(Beginning of Data supplied)

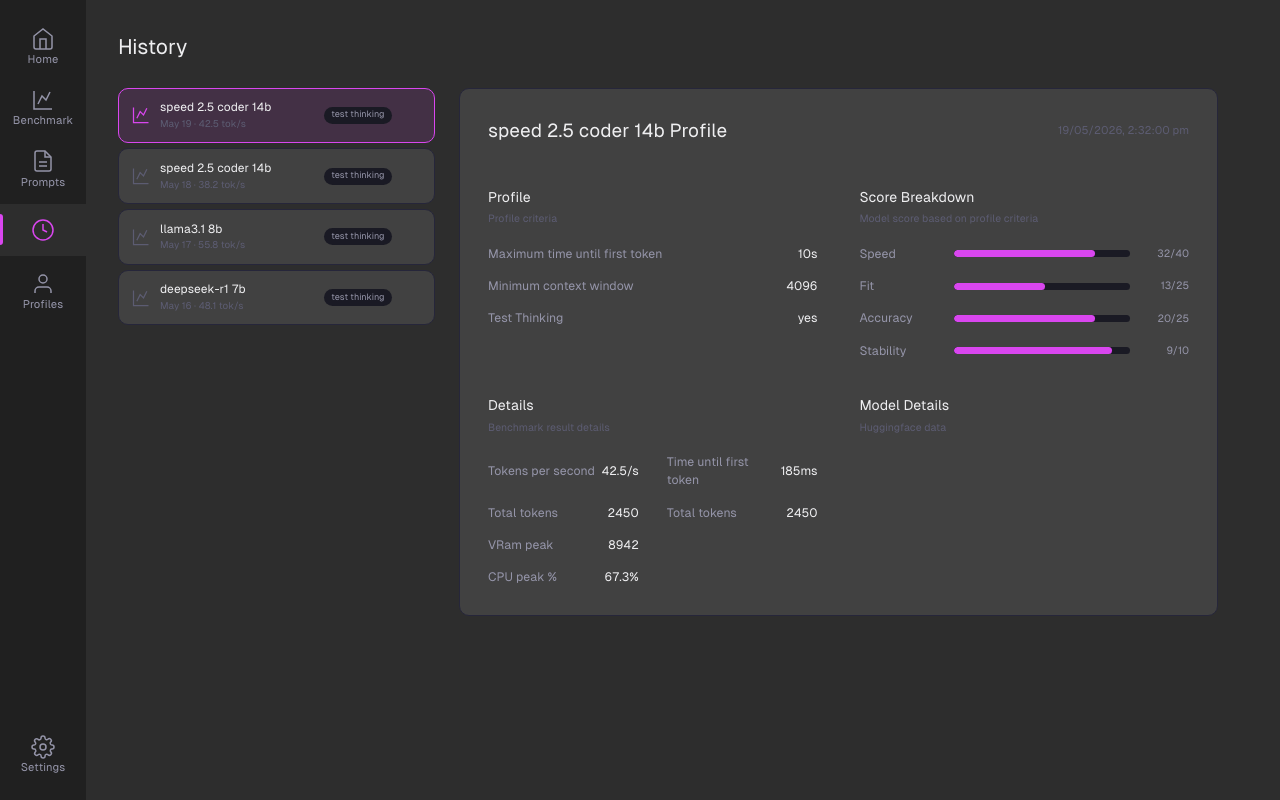
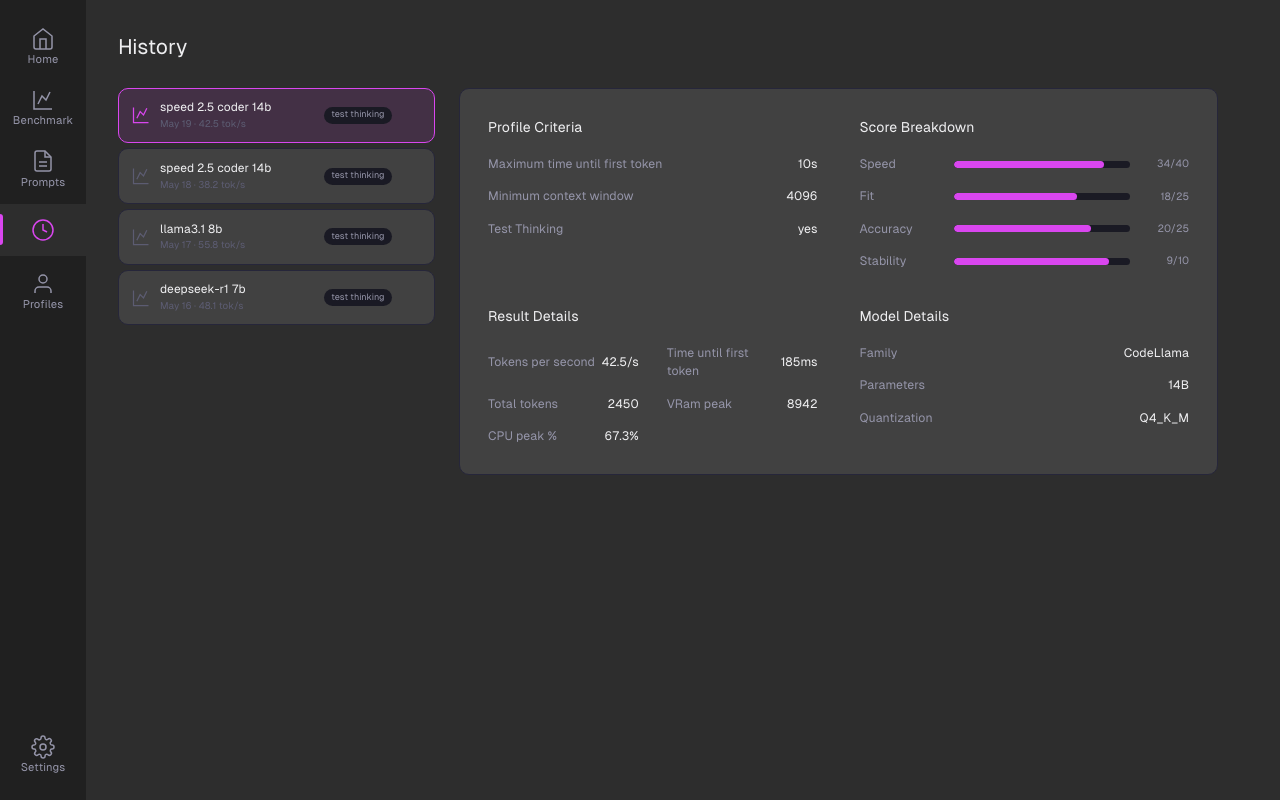
Before and after one commit to caasion/local-bench, a React (Vite) app: page / in a window 1280 px wide. Both pictures are taken after a click on the button "History". Built offline with nearby package versions, Linux system fonts and the light colour scheme.

Commit message:
refactor (ui): Make different tabs share ResultCard

```diff
--- a/src/HomePage.tsx
+++ b/src/HomePage.tsx
@@ -1,7 +1,8 @@
 import { useState } from "react";
-import { MOCK_MODELS, MOCK_PROFILES, MOCK_HISTORY, formatTime } from "./mockData";
+import { MOCK_MODELS, MOCK_PROFILES, MOCK_HISTORY } from "./mockData";
 import type { MockBenchmarkRun } from "./mockData";
 import { ActionCard } from "./ActionCard";
+import { ModelResultItem } from "./ModelResultItem";
 
 interface HomePageProps {
   onNavigate: (view: string) => void;
@@ -25,9 +26,7 @@
 export function HomePage({ onNavigate }: HomePageProps) {
   const [selectedProfileId, setSelectedProfileId] = useState<number>(MOCK_PROFILES[0].id);
   const [selectedModel, setSelectedModel] = useState<string>(MOCK_MODELS[0].name);
-  const [expandedModel, setExpandedModel] = useState<string | null>(null);
 
-  // Group history by model, keeping only the latest run per model
   const latestByModel = MOCK_HISTORY.reduce<Record<string, MockBenchmarkRun>>((acc, run) => {
     if (!acc[run.model_name] || run.run_at > acc[run.model_name].run_at) {
       acc[run.model_name] = run;
@@ -38,13 +37,6 @@
   const benchmarkedModels = Object.values(latestByModel).sort(
     (a, b) => overallScore(b) - overallScore(a)
   );
-
-  const scoreEntries = (run: MockBenchmarkRun) => [
-    { label: "Speed", value: run.scores.throughput },
-    { label: "TtI", value: run.scores.ttft },
-    { label: "Accuracy", value: run.scores.vram },
-    { label: "Stability", value: run.scores.consistency },
-  ];
 
   return (
     <div className="page">
@@ -124,94 +116,14 @@
         <p className="empty-state">No models benchmarked.</p>
       ) : (
         <div className="flex flex-col gap-2">
-          {benchmarkedModels.map((run) => {
-            const model = MOCK_MODELS.find((m) => m.name === run.model_name);
-            const score = overallScore(run);
-            const isExpanded = expandedModel === run.model_name;
-
-            return (
-              <div key={run.model_name} className="bg-[var(--bg-card)] border border-[var(--border)] rounded-[var(--radius-md)] overflow-hidden">
-                <button
-                  className={[
-                    "flex items-center gap-4 px-[18px] py-[14px] w-full bg-transparent border-0 text-inherit font-[inherit] cursor-pointer transition-[background] duration-150 hover:bg-[var(--bg-hover)]",
-                    isExpanded ? "border-b border-[var(--border)]" : "",
-                  ].join(" ")}
-                  onClick={() => setExpandedModel(isExpanded ? null : run.model_name)}
-                >
-                  <span className="flex items-center justify-center w-10 h-10 rounded-[var(--radius-sm)] bg-[var(--success)] text-white text-[0.85rem] font-bold shrink-0">
-                    {score}
-                  </span>
-                  <div className="flex-1 flex flex-col text-left">
-                    <span className="text-[0.9rem] font-semibold text-[var(--text-primary)]">{run.model_name}</span>
-                    <span className="text-[0.75rem] text-[var(--text-muted)] mt-0.5">Last benchmarked: {timeAgo(run.run_at)}</span>
-                  </div>
-                  <svg
-                    className={`text-[var(--text-muted)] shrink-0 transition-transform duration-200 ${isExpanded ? "rotate-180" : ""}`}
-                    width="20" height="20" viewBox="0 0 24 24" fill="none" stroke="currentColor" strokeWidth="2"
-                  >
-                    <path d="M6 9l6 6 6-6" />
-                  </svg>
-                </button>
-
-                {isExpanded && (
-                  <div className="px-6 py-5">
-                    <div className="grid grid-cols-2 gap-6 mb-5">
-                      <div>
-                        <h4 className="text-[0.85rem] font-semibold text-[var(--text-primary)] mb-1">Score Breakdown</h4>
-                        <p className="text-[0.7rem] text-[var(--text-muted)] mb-4">Model score based on profile criteria</p>
-                        <div className="flex flex-col gap-2">
-                          {scoreEntries(run).map((entry) => (
-                            <div key={entry.label} className="grid grid-cols-[80px_1fr_40px] items-center gap-2">
-                              <span className="text-[0.75rem] font-medium text-[var(--text-secondary)]">{entry.label}</span>
-                              <div className="h-2 bg-[var(--bg-surface)] rounded-full overflow-hidden">
-                                <div className="h-full bg-[var(--accent)] rounded-full transition-[width] duration-[600ms] ease-out" style={{ width: `${entry.value}%` }} />
-                              </div>
-                              <span className="text-[0.7rem] font-semibold text-[var(--text-primary)] text-right">{entry.value}/100</span>
-                            </div>
-                          ))}
-                        </div>
-                      </div>
-                      <div>
-                        <h4 className="text-[0.85rem] font-semibold text-[var(--text-primary)] mb-1">Model Details</h4>
-                        <p className="text-[0.7rem] text-[var(--text-muted)] mb-4">Model configuration and HuggingFace data</p>
-                        <div className="flex flex-col gap-2">
-                          {[
-                            { key: "Effort", value: model?.quantization ?? "N/A" },
-                            { key: "Thinking", value: "yes" },
-                            { key: "Context Window", value: "100k" },
-                          ].map(({ key, value }) => (
-                            <div key={key} className="flex justify-between py-1">
-                              <span className="text-[0.75rem] text-[var(--text-muted)]">{key}</span>
-                              <span className="text-[0.75rem] font-medium text-[var(--text-primary)]">{value}</span>
-                            </div>
-                          ))}
-                        </div>
-                      </div>
-                    </div>
-
-                    <div className="border-t border-[var(--border)] pt-4">
-                      <h4 className="text-[0.85rem] font-semibold text-[var(--text-primary)] mb-1">Details</h4>
-                      <p className="text-[0.7rem] text-[var(--text-muted)] mb-3">Benchmark result details</p>
-                      <div className="grid grid-cols-2 gap-2">
-                        {[
-                          { label: "Tokens per second", value: <>{run.tokens_per_second.toFixed(1)} <span className="text-[0.65rem] text-[var(--text-muted)] font-normal">+/- 0.23</span></> },
-                          { label: "Time until first token", value: formatTime(run.ttft_ns_mean) },
-                          { label: "Total tokens", value: run.total_tokens.toLocaleString() },
-                          { label: "VRam peak", value: run.vram_peak_mb.toLocaleString() },
-                          { label: "CPU peak %", value: run.cpu_peak_percent.toFixed(1) },
-                        ].map(({ label, value }) => (
-                          <div key={label} className="flex justify-between items-center px-3 py-2 bg-[var(--bg-surface)] rounded-[var(--radius-sm)]">
-                            <span className="text-[0.75rem] text-[var(--text-muted)]">{label}</span>
-                            <span className="text-[0.75rem] font-semibold text-[var(--text-primary)] font-['Courier_New',monospace]">{value}</span>
-                          </div>
-                        ))}
-                      </div>
-                    </div>
-                  </div>
-                )}
-              </div>
-            );
-          })}
+          {benchmarkedModels.map((run) => (
+            <ModelResultItem
+              key={run.model_name}
+              run={run}
+              score={overallScore(run)}
+              timeAgo={timeAgo(run.run_at)}
+            />
+          ))}
         </div>
       )}
     </div>
--- /dev/null
+++ b/src/ModelResultItem.tsx
@@ -0,0 +1,42 @@
+import { useState } from "react";
+import type { MockBenchmarkRun } from "./mockData";
+import { ResultCard } from "./ResultCard";
+
+interface ModelResultItemProps {
+  run: MockBenchmarkRun;
+  score: number;
+  timeAgo: string;
+}
+
+export function ModelResultItem({ run, score, timeAgo }: ModelResultItemProps) {
+  const [expanded, setExpanded] = useState(false);
+
+  return (
+    <div className="bg-[var(--bg-card)] border border-[var(--border)] rounded-[var(--radius-md)] overflow-hidden">
+      <button
+        className="flex items-center gap-4 px-[18px] py-[14px] w-full bg-transparent border-0 text-inherit font-[inherit] cursor-pointer transition-[background] duration-150 hover:bg-[var(--bg-hover)]"
+        onClick={() => setExpanded(!expanded)}
+      >
+        <span className="flex items-center justify-center w-10 h-10 rounded-[var(--radius-sm)] bg-[var(--success)] text-white text-[0.85rem] font-bold shrink-0">
+          {score}
+        </span>
+        <div className="flex-1 flex flex-col text-left">
+          <span className="text-[0.9rem] font-semibold text-[var(--text-primary)]">{run.model_name}</span>
+          <span className="text-[0.75rem] text-[var(--text-muted)] mt-0.5">Last benchmarked: {timeAgo}</span>
+        </div>
+        <svg
+          className={`text-[var(--text-muted)] shrink-0 transition-transform duration-200 ${expanded ? "rotate-180" : ""}`}
+          width="20" height="20" viewBox="0 0 24 24" fill="none" stroke="currentColor" strokeWidth="2"
+        >
+          <path d="M6 9l6 6 6-6" />
+        </svg>
+      </button>
+
+      {expanded && (
+        <div className="border-t border-[var(--border)]">
+          <ResultCard run={run} embedded />
+        </div>
+      )}
+    </div>
+  );
+}
--- a/src/ResultCard.tsx
+++ b/src/ResultCard.tsx
@@ -1,37 +1,29 @@
 import type { MockBenchmarkRun } from "./mockData";
-import { formatTimeShort } from "./mockData";
+import { MOCK_MODELS, formatTimeShort } from "./mockData";
 
 interface ResultCardProps {
   run: MockBenchmarkRun;
   onClose?: () => void;
   compact?: boolean;
+  embedded?: boolean;
 }
 
-export function ResultCard({ run, onClose, compact }: ResultCardProps) {
-  const date = new Date(run.run_at);
-  const formattedDate = new Intl.DateTimeFormat('en-GB', {
-    day: '2-digit',
-    month: '2-digit',
-    year: 'numeric',
-    hour: 'numeric',
-    minute: '2-digit',
-    second: '2-digit',
-    hour12: true
-  }).format(date);
+export function ResultCard({ run, onClose, compact, embedded }: ResultCardProps) {
+  const model = MOCK_MODELS.find((m) => m.name === run.model_name);
+
+  const scoreEntries = [
+    { label: "Speed", value: run.scores.throughput, max: 40 },
+    { label: "Fit", value: run.scores.vram, max: 25 },
+    { label: "Accuracy", value: run.scores.cpu, max: 25 },
+    { label: "Stability", value: run.scores.consistency, max: 10 },
+  ];
 
   return (
-    <div className="bg-[var(--bg-card)] border border-[var(--border)] rounded-[var(--radius-md)] p-8 h-full">
-      {/* Header */}
-      <div className="flex justify-between items-center mb-8 pb-4">
-        <h2 className="text-[1.35rem] font-semibold text-[var(--text-primary)]">{run.model_name} Profile</h2>
-        <span className="text-[var(--text-muted)] text-[0.8rem]">{formattedDate}</span>
-      </div>
-
+    <div className={embedded ? "p-8" : "bg-[var(--bg-card)] border border-[var(--border)] rounded-[var(--radius-md)] p-8"}>
       <div className="grid grid-cols-2 gap-x-12 gap-y-10">
-        {/* Profile */}
+        {/* Profile Criteria */}
         <div>
-          <h3 className="text-[1rem] font-semibold text-[var(--text-primary)] mb-1">Profile</h3>
-          <p className="text-[0.75rem] text-[var(--text-muted)] mb-5">Profile criteria</p>
+          <h3 className="text-[1rem] font-semibold text-[var(--text-primary)] mb-5">Profile Criteria</h3>
           <div className="flex flex-col gap-4">
             <div className="flex justify-between items-center">
               <span className="text-[0.875rem] text-[var(--text-secondary)]">Maximum time until first token</span>
@@ -50,44 +42,27 @@
 
         {/* Score Breakdown */}
         <div>
-          <h3 className="text-[1rem] font-semibold text-[var(--text-primary)] mb-1">Score Breakdown</h3>
-          <p className="text-[0.75rem] text-[var(--text-muted)] mb-5">Model score based on profile criteria</p>
+          <h3 className="text-[1rem] font-semibold text-[var(--text-primary)] mb-5">Score Breakdown</h3>
           <div className="flex flex-col gap-4">
-            <div className="grid grid-cols-[80px_1fr_45px] items-center gap-4">
-              <span className="text-[0.875rem] text-[var(--text-secondary)]">Speed</span>
-              <div className="h-2 bg-[var(--bg-surface)] rounded-full overflow-hidden">
-                <div className="h-full bg-[var(--accent)] rounded-full" style={{ width: '80%' }}></div>
-              </div>
-              <span className="text-right text-[0.75rem] text-[var(--text-secondary)]">32/40</span>
-            </div>
-            <div className="grid grid-cols-[80px_1fr_45px] items-center gap-4">
-              <span className="text-[0.875rem] text-[var(--text-secondary)]">Fit</span>
-              <div className="h-2 bg-[var(--bg-surface)] rounded-full overflow-hidden">
-                <div className="h-full bg-[var(--accent)] rounded-full" style={{ width: '52%' }}></div>
-              </div>
-              <span className="text-right text-[0.75rem] text-[var(--text-secondary)]">13/25</span>
-            </div>
-            <div className="grid grid-cols-[80px_1fr_45px] items-center gap-4">
-              <span className="text-[0.875rem] text-[var(--text-secondary)]">Accuracy</span>
-              <div className="h-2 bg-[var(--bg-surface)] rounded-full overflow-hidden">
-                <div className="h-full bg-[var(--accent)] rounded-full" style={{ width: '80%' }}></div>
-              </div>
-              <span className="text-right text-[0.75rem] text-[var(--text-secondary)]">20/25</span>
-            </div>
-            <div className="grid grid-cols-[80px_1fr_45px] items-center gap-4">
-              <span className="text-[0.875rem] text-[var(--text-secondary)]">Stability</span>
-              <div className="h-2 bg-[var(--bg-surface)] rounded-full overflow-hidden">
-                <div className="h-full bg-[var(--accent)] rounded-full" style={{ width: '90%' }}></div>
-              </div>
-              <span className="text-right text-[0.75rem] text-[var(--text-secondary)]">9/10</span>
-            </div>
+            {scoreEntries.map((entry) => {
+              const pct = Math.round((entry.value / 100) * 100);
+              const display = Math.round((entry.value / 100) * entry.max);
+              return (
+                <div key={entry.label} className="grid grid-cols-[80px_1fr_45px] items-center gap-4">
+                  <span className="text-[0.875rem] text-[var(--text-secondary)]">{entry.label}</span>
+                  <div className="h-2 bg-[var(--bg-surface)] rounded-full overflow-hidden">
+                    <div className="h-full bg-[var(--accent)] rounded-full" style={{ width: `${pct}%` }} />
+                  </div>
+                  <span className="text-right text-[0.75rem] text-[var(--text-secondary)]">{display}/{entry.max}</span>
+                </div>
+              );
+            })}
           </div>
         </div>
 
-        {/* Details */}
+        {/* Result Details */}
         <div>
-          <h3 className="text-[1rem] font-semibold text-[var(--text-primary)] mb-1">Details</h3>
-          <p className="text-[0.75rem] text-[var(--text-muted)] mb-5">Benchmark result details</p>
+          <h3 className="text-[1rem] font-semibold text-[var(--text-primary)] mb-5">Result Details</h3>
           <div className="grid grid-cols-2 gap-x-8 gap-y-4">
             <div className="flex justify-between items-center">
               <span className="text-[0.875rem] text-[var(--text-secondary)]">Tokens per second</span>
@@ -102,14 +77,9 @@
               <span className="text-[0.875rem] font-medium text-[var(--text-primary)]">{run.total_tokens}</span>
             </div>
             <div className="flex justify-between items-center">
-              <span className="text-[0.875rem] text-[var(--text-secondary)]">Total tokens</span>
-              <span className="text-[0.875rem] font-medium text-[var(--text-primary)]">{run.total_tokens}</span>
-            </div>
-            <div className="flex justify-between items-center">
               <span className="text-[0.875rem] text-[var(--text-secondary)]">VRam peak</span>
               <span className="text-[0.875rem] font-medium text-[var(--text-primary)]">{run.vram_peak_mb}</span>
             </div>
-            <div />
             <div className="flex justify-between items-center">
               <span className="text-[0.875rem] text-[var(--text-secondary)]">CPU peak %</span>
               <span className="text-[0.875rem] font-medium text-[var(--text-primary)]">{run.cpu_peak_percent.toFixed(1)}%</span>
@@ -119,8 +89,19 @@
 
         {/* Model Details */}
         <div>
-          <h3 className="text-[1rem] font-semibold text-[var(--text-primary)] mb-1">Model Details</h3>
-          <p className="text-[0.75rem] text-[var(--text-muted)]">Huggingface data</p>
+          <h3 className="text-[1rem] font-semibold text-[var(--text-primary)] mb-5">Model Details</h3>
+          <div className="flex flex-col gap-4">
+            {[
+              { key: "Family", value: model?.family ?? "N/A" },
+              { key: "Parameters", value: model?.parameters ?? "N/A" },
+              { key: "Quantization", value: model?.quantization ?? "N/A" },
+            ].map(({ key, value }) => (
+              <div key={key} className="flex justify-between items-center">
+                <span className="text-[0.875rem] text-[var(--text-secondary)]">{key}</span>
+                <span className="text-[0.875rem] font-medium text-[var(--text-primary)]">{value}</span>
+              </div>
+            ))}
+          </div>
         </div>
       </div>
     </div>
```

(End of Data supplied)

> [Work instructions] Among the records, find every line holding the word "width" and copy it.

> [Written response]
-                    width="20" height="20" viewBox="0 0 24 24" fill="none" stroke="currentColor" strokeWidth="2"
-                                <div className="h-full bg-[var(--accent)] rounded-full transition-[width] duration-[600ms] ease-out" style={{ width: `${entry.value}%` }} />
+          width="20" height="20" viewBox="0 0 24 24" fill="none" stroke="currentColor" strokeWidth="2"
-                <div className="h-full bg-[var(--accent)] rounded-full" style={{ width: '80%' }}></div>
-                <div className="h-full bg-[var(--accent)] rounded-full" style={{ width: '52%' }}></div>
-                <div className="h-full bg-[var(--accent)] rounded-full" style={{ width: '80%' }}></div>
-                <div className="h-full bg-[var(--accent)] rounded-full" style={{ width: '90%' }}></div>
+                    <div className="h-full bg-[var(--accent)] rounded-full" style={{ width: `${pct}%` }} />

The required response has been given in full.